● **Dataset**
━━━━━━━━━━
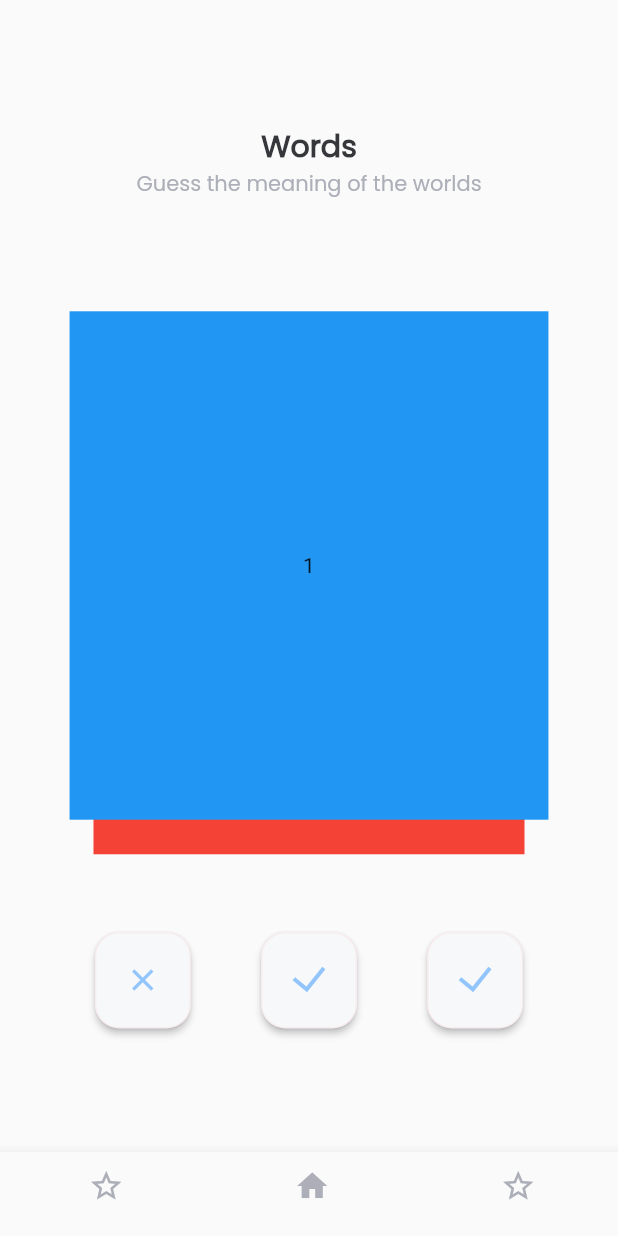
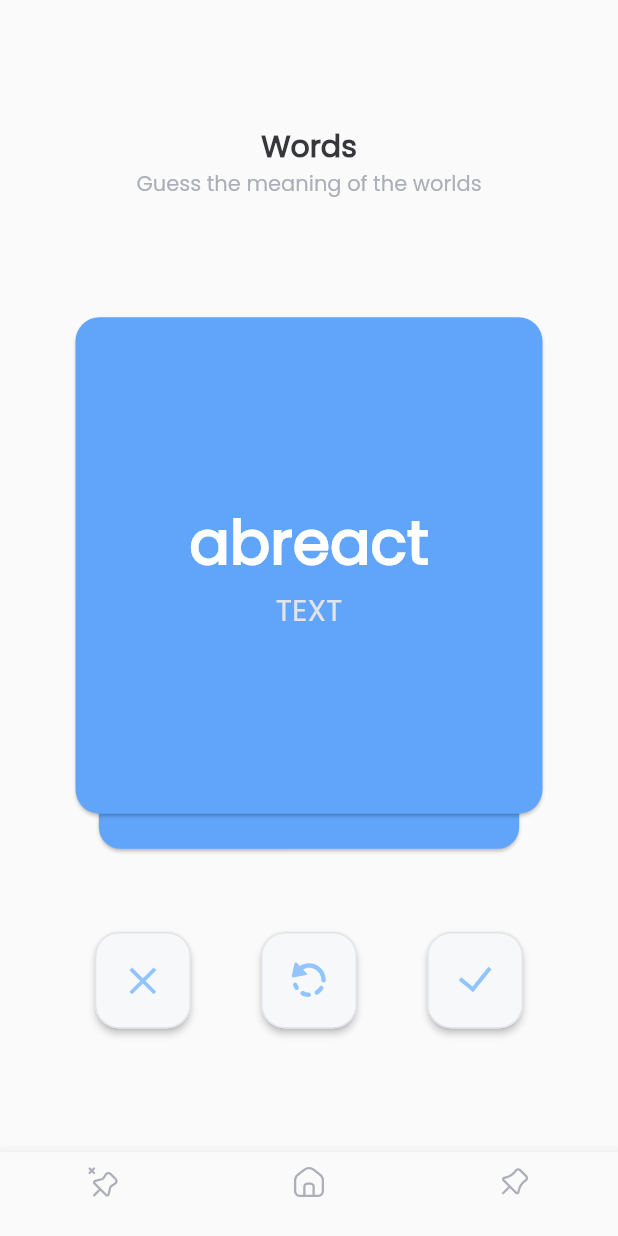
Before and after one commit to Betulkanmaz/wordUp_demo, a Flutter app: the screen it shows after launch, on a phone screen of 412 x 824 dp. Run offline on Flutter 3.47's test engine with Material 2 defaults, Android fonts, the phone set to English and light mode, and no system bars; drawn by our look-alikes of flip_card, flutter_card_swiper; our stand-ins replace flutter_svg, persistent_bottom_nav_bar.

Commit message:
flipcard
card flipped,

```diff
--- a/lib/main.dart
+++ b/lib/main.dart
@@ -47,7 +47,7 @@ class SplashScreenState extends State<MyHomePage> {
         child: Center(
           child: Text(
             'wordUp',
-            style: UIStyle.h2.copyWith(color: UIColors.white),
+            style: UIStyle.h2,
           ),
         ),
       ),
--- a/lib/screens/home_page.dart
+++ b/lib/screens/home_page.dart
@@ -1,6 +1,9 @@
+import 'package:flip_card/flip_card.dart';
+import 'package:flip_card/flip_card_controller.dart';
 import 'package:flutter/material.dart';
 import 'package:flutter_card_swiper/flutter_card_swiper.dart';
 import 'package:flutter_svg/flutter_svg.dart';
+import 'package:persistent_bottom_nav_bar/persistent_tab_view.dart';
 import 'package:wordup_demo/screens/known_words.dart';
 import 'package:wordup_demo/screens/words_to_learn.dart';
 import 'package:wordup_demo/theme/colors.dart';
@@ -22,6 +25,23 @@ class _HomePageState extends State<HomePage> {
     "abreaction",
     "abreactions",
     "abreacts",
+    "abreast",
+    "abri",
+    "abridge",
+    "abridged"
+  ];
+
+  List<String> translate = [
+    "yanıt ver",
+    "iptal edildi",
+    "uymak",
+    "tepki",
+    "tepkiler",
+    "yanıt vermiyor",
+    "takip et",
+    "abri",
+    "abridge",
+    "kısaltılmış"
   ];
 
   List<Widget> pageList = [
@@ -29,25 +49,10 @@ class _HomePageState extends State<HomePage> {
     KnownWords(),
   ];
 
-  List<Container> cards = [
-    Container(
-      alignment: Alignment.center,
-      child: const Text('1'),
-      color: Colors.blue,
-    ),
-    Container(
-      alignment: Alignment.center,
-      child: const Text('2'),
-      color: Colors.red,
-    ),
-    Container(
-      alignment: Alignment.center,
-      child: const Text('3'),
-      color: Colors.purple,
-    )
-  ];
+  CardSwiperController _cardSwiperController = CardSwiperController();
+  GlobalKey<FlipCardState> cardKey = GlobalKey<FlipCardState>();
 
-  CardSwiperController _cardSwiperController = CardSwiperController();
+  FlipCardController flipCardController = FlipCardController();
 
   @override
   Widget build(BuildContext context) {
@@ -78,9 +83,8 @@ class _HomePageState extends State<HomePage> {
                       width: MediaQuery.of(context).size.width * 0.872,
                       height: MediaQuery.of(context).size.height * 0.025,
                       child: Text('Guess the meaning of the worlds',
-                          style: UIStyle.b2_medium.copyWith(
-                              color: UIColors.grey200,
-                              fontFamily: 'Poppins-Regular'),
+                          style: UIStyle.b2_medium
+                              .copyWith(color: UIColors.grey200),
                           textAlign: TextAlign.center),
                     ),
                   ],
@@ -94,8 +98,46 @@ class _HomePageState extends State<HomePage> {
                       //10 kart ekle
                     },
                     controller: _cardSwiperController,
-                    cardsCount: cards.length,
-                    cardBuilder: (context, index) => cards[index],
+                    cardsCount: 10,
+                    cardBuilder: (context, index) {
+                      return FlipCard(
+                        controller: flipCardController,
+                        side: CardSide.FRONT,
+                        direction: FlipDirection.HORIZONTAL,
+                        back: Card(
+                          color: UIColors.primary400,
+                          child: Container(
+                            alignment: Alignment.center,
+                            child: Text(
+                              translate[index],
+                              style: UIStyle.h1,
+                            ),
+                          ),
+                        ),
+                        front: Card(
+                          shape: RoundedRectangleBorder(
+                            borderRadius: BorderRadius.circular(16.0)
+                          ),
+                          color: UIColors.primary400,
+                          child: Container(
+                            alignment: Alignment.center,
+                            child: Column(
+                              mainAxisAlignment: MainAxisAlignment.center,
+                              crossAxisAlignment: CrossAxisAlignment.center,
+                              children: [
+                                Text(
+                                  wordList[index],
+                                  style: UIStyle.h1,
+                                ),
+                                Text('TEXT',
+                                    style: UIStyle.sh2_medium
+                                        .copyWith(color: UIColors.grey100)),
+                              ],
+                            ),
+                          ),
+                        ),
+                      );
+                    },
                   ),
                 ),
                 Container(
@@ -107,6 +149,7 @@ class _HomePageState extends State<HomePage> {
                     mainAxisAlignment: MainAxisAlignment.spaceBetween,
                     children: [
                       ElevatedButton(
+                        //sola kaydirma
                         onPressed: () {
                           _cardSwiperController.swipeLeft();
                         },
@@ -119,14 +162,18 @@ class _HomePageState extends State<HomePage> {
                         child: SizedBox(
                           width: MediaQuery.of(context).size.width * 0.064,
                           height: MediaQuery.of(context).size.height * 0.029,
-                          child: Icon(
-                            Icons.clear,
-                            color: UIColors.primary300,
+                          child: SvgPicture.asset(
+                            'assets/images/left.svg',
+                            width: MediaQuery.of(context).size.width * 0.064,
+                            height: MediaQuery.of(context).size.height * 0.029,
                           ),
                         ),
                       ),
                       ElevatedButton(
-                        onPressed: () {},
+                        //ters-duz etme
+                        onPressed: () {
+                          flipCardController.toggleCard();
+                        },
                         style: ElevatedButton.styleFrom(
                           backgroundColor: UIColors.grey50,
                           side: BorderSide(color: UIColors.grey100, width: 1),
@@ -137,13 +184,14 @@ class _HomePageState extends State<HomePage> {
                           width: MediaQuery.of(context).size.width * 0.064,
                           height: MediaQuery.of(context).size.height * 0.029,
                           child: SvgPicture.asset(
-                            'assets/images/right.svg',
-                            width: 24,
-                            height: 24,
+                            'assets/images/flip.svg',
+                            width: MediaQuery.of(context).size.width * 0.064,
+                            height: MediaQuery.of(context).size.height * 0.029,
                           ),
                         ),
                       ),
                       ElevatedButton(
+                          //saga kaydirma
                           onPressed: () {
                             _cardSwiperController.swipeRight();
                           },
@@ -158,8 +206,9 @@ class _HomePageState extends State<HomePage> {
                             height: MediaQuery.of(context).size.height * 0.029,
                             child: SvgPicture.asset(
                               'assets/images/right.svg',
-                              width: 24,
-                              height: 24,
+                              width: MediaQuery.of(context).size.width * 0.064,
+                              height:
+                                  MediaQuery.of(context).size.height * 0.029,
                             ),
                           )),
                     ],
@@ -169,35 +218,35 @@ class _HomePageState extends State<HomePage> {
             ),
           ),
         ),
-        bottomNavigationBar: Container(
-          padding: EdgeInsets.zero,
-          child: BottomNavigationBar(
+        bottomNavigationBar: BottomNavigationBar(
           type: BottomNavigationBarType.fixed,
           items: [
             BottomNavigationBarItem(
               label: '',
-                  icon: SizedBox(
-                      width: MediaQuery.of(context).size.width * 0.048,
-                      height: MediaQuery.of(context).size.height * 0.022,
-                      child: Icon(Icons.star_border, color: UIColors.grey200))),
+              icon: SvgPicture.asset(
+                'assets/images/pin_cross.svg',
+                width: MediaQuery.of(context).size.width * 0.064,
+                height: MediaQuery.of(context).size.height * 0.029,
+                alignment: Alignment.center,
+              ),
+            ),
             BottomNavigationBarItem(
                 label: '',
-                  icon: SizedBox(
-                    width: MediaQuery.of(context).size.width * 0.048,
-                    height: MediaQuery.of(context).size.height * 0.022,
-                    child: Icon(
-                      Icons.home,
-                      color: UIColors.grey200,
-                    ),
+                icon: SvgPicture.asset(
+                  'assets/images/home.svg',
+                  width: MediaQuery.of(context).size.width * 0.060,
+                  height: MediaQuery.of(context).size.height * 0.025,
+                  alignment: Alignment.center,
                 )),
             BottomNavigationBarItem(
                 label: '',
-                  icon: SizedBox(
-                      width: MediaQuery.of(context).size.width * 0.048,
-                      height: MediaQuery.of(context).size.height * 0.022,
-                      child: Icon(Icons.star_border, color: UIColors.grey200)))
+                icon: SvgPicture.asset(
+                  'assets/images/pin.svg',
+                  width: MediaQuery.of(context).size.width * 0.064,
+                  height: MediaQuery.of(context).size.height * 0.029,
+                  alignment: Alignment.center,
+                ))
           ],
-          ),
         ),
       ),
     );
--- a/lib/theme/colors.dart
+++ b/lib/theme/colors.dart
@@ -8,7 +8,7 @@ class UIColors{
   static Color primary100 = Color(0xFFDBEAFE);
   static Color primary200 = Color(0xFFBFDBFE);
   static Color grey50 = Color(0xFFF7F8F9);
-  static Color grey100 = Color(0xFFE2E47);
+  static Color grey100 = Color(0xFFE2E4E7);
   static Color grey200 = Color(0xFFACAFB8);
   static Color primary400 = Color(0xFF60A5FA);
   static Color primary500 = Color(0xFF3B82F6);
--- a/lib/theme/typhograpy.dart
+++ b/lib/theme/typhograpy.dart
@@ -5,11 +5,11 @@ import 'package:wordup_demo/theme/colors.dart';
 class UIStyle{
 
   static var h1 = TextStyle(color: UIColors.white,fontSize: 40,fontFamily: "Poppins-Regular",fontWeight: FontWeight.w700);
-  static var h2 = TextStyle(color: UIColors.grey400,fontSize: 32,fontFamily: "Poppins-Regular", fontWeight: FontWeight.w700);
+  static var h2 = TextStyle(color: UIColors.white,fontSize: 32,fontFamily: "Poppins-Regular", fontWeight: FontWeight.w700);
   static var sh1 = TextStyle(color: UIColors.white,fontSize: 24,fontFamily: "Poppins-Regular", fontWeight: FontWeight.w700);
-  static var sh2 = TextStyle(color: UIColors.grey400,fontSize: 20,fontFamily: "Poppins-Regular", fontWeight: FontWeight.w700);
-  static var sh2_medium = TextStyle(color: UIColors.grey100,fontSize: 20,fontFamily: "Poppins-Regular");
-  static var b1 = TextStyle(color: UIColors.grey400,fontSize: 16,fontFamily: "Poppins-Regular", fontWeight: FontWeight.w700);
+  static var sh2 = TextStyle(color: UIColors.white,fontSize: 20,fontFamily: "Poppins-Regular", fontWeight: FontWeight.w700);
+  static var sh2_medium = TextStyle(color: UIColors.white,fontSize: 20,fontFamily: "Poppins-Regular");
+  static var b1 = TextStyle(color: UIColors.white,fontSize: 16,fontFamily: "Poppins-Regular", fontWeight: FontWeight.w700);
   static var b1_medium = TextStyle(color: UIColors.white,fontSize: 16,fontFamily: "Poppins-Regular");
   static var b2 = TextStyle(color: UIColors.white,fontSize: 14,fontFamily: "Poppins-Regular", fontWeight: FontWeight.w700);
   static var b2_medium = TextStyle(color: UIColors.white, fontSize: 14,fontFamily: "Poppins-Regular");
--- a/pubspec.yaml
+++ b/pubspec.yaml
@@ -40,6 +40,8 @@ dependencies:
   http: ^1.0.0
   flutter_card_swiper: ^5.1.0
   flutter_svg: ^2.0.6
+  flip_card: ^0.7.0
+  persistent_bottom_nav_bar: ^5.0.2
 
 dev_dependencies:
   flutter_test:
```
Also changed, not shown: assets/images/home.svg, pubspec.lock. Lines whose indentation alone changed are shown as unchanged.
━━━━━━━━━━
● **Prompt**
Within the listing above, copy each line that has the string "Icons".

● **Exercise result**
-                            Icons.clear,
-                      child: Icon(Icons.star_border, color: UIColors.grey200))),
-                      Icons.home,
-                      child: Icon(Icons.star_border, color: UIColors.grey200)))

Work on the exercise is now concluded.